  • Idea validation
  • Rapid prototyping
  • Production code
  • UI code quality
  • Creating useful tools
  • Encapsulating systems
  • Setting up project groundwork
  • Empowering effective collaboration

Yes. This was a very exciting discovery.

Where the design engineer sits

The design engineer sits in this earlier described gulf between the two disciplines and finds a way to smoothly translate between the two.

On one end of the spectrum, designers strive for pixel-perfect mockups and beautiful interfaces. On the other, engineers endeavor to architect systems and optimize for patterns. In the middle are designers and engineers concerned with how those two approaches intersect. Adekunle Oduye in the design engineering handbook

What the design engineer writes

CSS is the primary language of the design engineer.

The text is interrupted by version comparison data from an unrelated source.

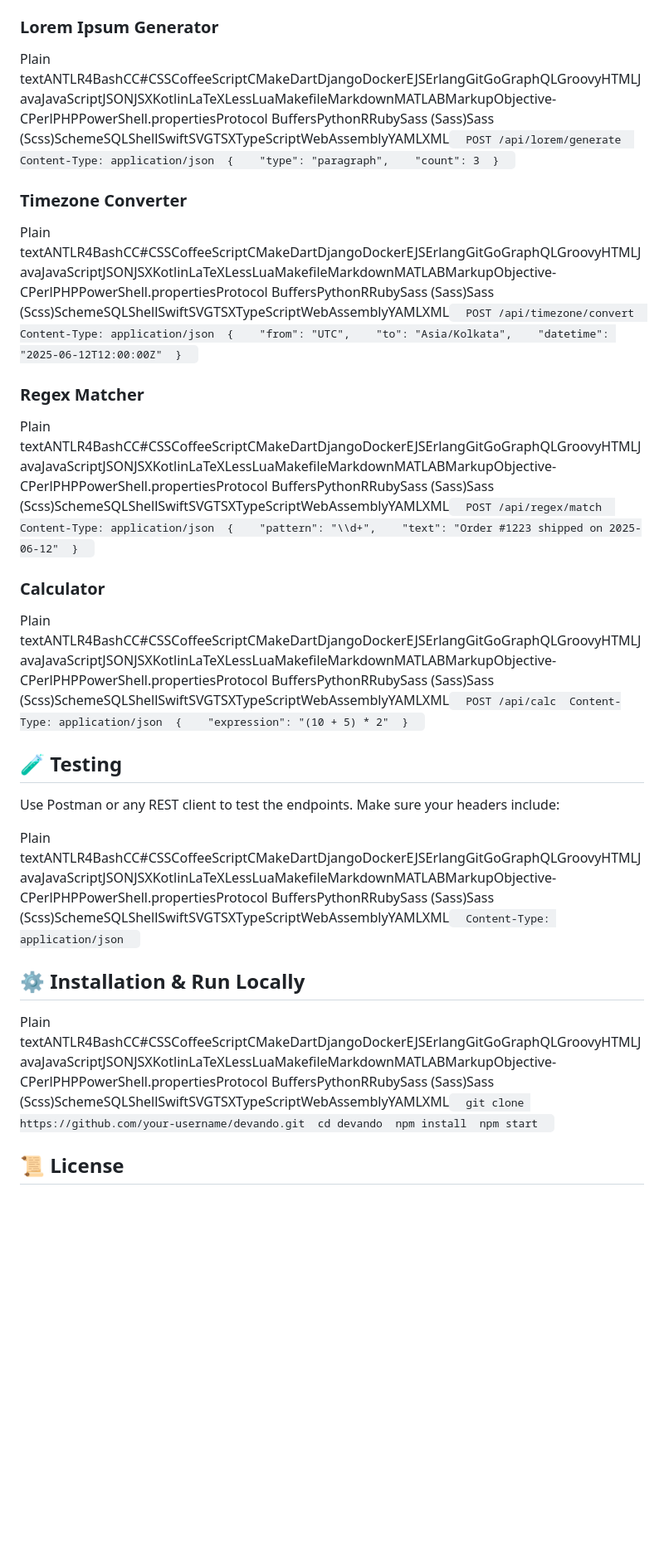
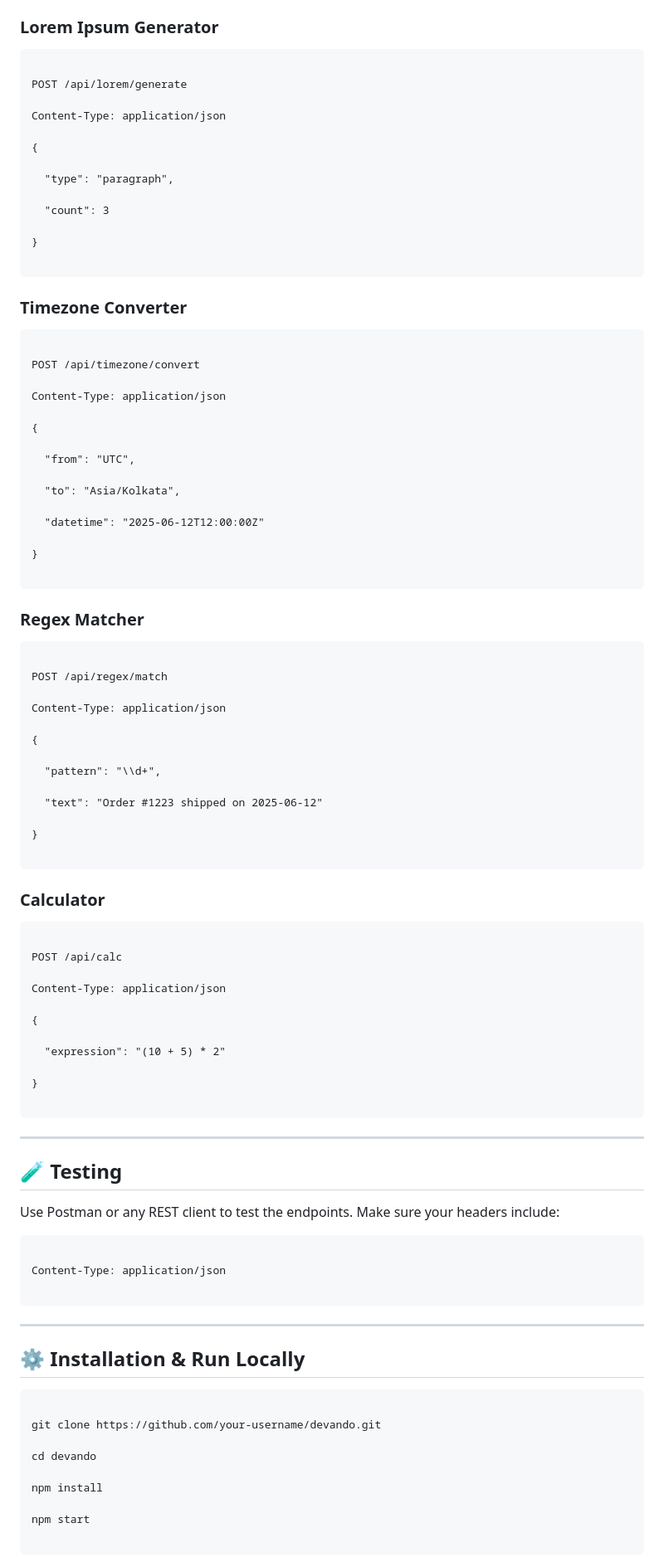
Before and after one commit to adminvns/Devando, a Markdown page: README.md, the part around one of its changes. Shown at 83% size. Drawn GitHub-style; blank space fills up the shorter version.

````diff
--- a/README.md
+++ b/README.md
@@ -73,31 +446,101 @@ Plain textANTLR4BashCC#CSSCoffeeScriptCMakeDartDjangoDockerEJSErlangGitGoGraphQL
 
 ### Lorem Ipsum Generator
 
-Plain textANTLR4BashCC#CSSCoffeeScriptCMakeDartDjangoDockerEJSErlangGitGoGraphQLGroovyHTMLJavaJavaScriptJSONJSXKotlinLaTeXLessLuaMakefileMarkdownMATLABMarkupObjective-CPerlPHPPowerShell.propertiesProtocol BuffersPythonRRubySass (Sass)Sass (Scss)SchemeSQLShellSwiftSVGTSXTypeScriptWebAssemblyYAMLXML`   POST /api/lorem/generate  Content-Type: application/json  {    "type": "paragraph",    "count": 3  }   `
+```http
+
+POST /api/lorem/generate
+
+Content-Type: application/json
+
+{
+
+  "type": "paragraph",
+
+  "count": 3
+
+}
+
+```
 
 ### Timezone Converter
 
-Plain textANTLR4BashCC#CSSCoffeeScriptCMakeDartDjangoDockerEJSErlangGitGoGraphQLGroovyHTMLJavaJavaScriptJSONJSXKotlinLaTeXLessLuaMakefileMarkdownMATLABMarkupObjective-CPerlPHPPowerShell.propertiesProtocol BuffersPythonRRubySass (Sass)Sass (Scss)SchemeSQLShellSwiftSVGTSXTypeScriptWebAssemblyYAMLXML`   POST /api/timezone/convert  Content-Type: application/json  {    "from": "UTC",    "to": "Asia/Kolkata",    "datetime": "2025-06-12T12:00:00Z"  }   `
+```http
+
+POST /api/timezone/convert
+
+Content-Type: application/json
+
+{
+
+  "from": "UTC",
+
+  "to": "Asia/Kolkata",
+
+  "datetime": "2025-06-12T12:00:00Z"
+
+}
+
+```
 
 ### Regex Matcher
 
-Plain textANTLR4BashCC#CSSCoffeeScriptCMakeDartDjangoDockerEJSErlangGitGoGraphQLGroovyHTMLJavaJavaScriptJSONJSXKotlinLaTeXLessLuaMakefileMarkdownMATLABMarkupObjective-CPerlPHPPowerShell.propertiesProtocol BuffersPythonRRubySass (Sass)Sass (Scss)SchemeSQLShellSwiftSVGTSXTypeScriptWebAssemblyYAMLXML`   POST /api/regex/match  Content-Type: application/json  {    "pattern": "\\d+",    "text": "Order #1223 shipped on 2025-06-12"  }   `
+```http
+
+POST /api/regex/match
+
+Content-Type: application/json
+
+{
+
+  "pattern": "\\d+",
+
+  "text": "Order #1223 shipped on 2025-06-12"
+
+}
+
+```
 
 ### Calculator
 
-Plain textANTLR4BashCC#CSSCoffeeScriptCMakeDartDjangoDockerEJSErlangGitGoGraphQLGroovyHTMLJavaJavaScriptJSONJSXKotlinLaTeXLessLuaMakefileMarkdownMATLABMarkupObjective-CPerlPHPPowerShell.propertiesProtocol BuffersPythonRRubySass (Sass)Sass (Scss)SchemeSQLShellSwiftSVGTSXTypeScriptWebAssemblyYAMLXML`   POST /api/calc  Content-Type: application/json  {    "expression": "(10 + 5) * 2"  }   `
+```http
 
-🧪 Testing
-----------
+POST /api/calc
+
+Content-Type: application/json
+
+{
+
+  "expression": "(10 + 5) * 2"
+
+}
+
+```
+
+---
+
+## 🧪 Testing
 
 Use Postman or any REST client to test the endpoints. Make sure your headers include:
 
-Plain textANTLR4BashCC#CSSCoffeeScriptCMakeDartDjangoDockerEJSErlangGitGoGraphQLGroovyHTMLJavaJavaScriptJSONJSXKotlinLaTeXLessLuaMakefileMarkdownMATLABMarkupObjective-CPerlPHPPowerShell.propertiesProtocol BuffersPythonRRubySass (Sass)Sass (Scss)SchemeSQLShellSwiftSVGTSXTypeScriptWebAssemblyYAMLXML`   Content-Type: application/json   `
+```http
 
-⚙️ Installation & Run Locally
------------------------------
+Content-Type: application/json
 
-Plain textANTLR4BashCC#CSSCoffeeScriptCMakeDartDjangoDockerEJSErlangGitGoGraphQLGroovyHTMLJavaJavaScriptJSONJSXKotlinLaTeXLessLuaMakefileMarkdownMATLABMarkupObjective-CPerlPHPPowerShell.propertiesProtocol BuffersPythonRRubySass (Sass)Sass (Scss)SchemeSQLShellSwiftSVGTSXTypeScriptWebAssemblyYAMLXML`   git clone https://github.com/your-username/devando.git  cd devando  npm install  npm start   `
+```
 
-📜 License
-----------
+---
+
+## ⚙️ Installation & Run Locally
+
+```bash
+
+git clone https://github.com/your-username/devando.git
+
+cd devando
+
+npm install
+
+npm start
+
+```
+
````
Also changed, not shown: other parts of README.md (+422 -34 lines).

CSS is made for programming design. It’s a tool that serves both designers and engineers, and that’s precisely why it is often the subject of such debate. Intersections where people with different mental models need to work together tend to be loud and sometimes even hostile—but that’s where learning happens. Natalya Shelburne in the design engineering handbook

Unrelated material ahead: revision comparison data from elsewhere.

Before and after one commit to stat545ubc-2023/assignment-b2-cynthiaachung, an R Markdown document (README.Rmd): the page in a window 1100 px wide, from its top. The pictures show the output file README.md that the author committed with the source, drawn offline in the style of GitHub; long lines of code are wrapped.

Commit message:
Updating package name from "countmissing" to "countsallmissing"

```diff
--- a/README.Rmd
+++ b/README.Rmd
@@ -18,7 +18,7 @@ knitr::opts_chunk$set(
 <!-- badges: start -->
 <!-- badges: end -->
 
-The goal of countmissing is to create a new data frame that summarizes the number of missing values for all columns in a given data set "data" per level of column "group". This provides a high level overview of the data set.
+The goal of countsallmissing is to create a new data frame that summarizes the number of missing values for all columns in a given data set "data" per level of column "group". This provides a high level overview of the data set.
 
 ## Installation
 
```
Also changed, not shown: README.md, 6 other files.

Regardless of how we write our code, ultimately it is all compiled down to HTML, CSS and JS. A design engineer must balance the user experience with the developer experience, both empowering the team to write great code in whatever way is right to them, whilst ensuring that doesn’t detrimentally harm the user experience.

Sometimes that means learning and using technologies we wouldn’t normally choose, knowing that it will empower the team to create the best product they can.

Words are another tool.

  • Discussing the challenges design and engineering face
  • Describing the solutions we create
  • Documenting the foundations, prototypes and systems in play

In essence, a design engineer’s goal is to be helpful. Helping UX come to sound decisions, helping research get the most useful insights from their testing, helping designers generate sound & deliverable ideas, and helping engineers understand the design intention. But the primary focus is on doing anything they can to help translate the design for the engineering team.

We talk of ‘creators’ and ‘maintainers’: those who do the work, and those who keep it running well. But I think it’s a spectrum. Design engineers sit firmly in the most ‘creationy’ part of the creator camp, building rapidly, failing early and clearing a way through the bad ideas so the other creators can follow smoothly.

Building rapidly, failing early and clearing a way through the bad ideas so the other creators can follow


So there we are. I think I might actually be a design engineer. It’s not a radical shift from what I’ve already been doing. The foundations, prototypes and design systems I’ve helped create of all fall into this function, and it’s so reassuring to see it’s more than just little old me out there. I can’t wait to dig into this community more.

So that leaves one final question…

Does every project need a design engineer?

I’m going to go out on a limb and say yes, if there is an engineering function bringing the project together. Furthermore, I’m thoroughly convinced that a developer should be involved in the design process of every project. It’s all too easy to put development down stream in the waterfall, but as we know from the design & engineering ‘owl grievances’, the earlier the design engineering involvement, the smoother the process.

  1. Whilst trying my introverted best to calm upset clients.
  2. This might be why I take issue with the “it’s not possible to be full stack” argument. I bet there are plenty of young developers who’ve been thrown into the deep end of small agency world, and have no choice but to spin all the plates and learn all the things. Saying “you can’t be a full stack” is disrespectful for those who don’t have the luxury of specialising.

    Maybe it is ‘impossible’ to load all aspects of development into your noggin if you’re working in city product land. But if you’re building sites for small clients, and there’s no budget for specific devops/frontend/backend/QA roles, you don’t really have a choice.

  3. Whether you like the term engineering or not, you can’t deny its prevalence in the industry.
  4. Natalya Shelburne, Adekunle Oduye, Kim Williams, Eddie Lou are all doing amazing work in this space. I’m so grateful to have found their resources.

Posted on in Web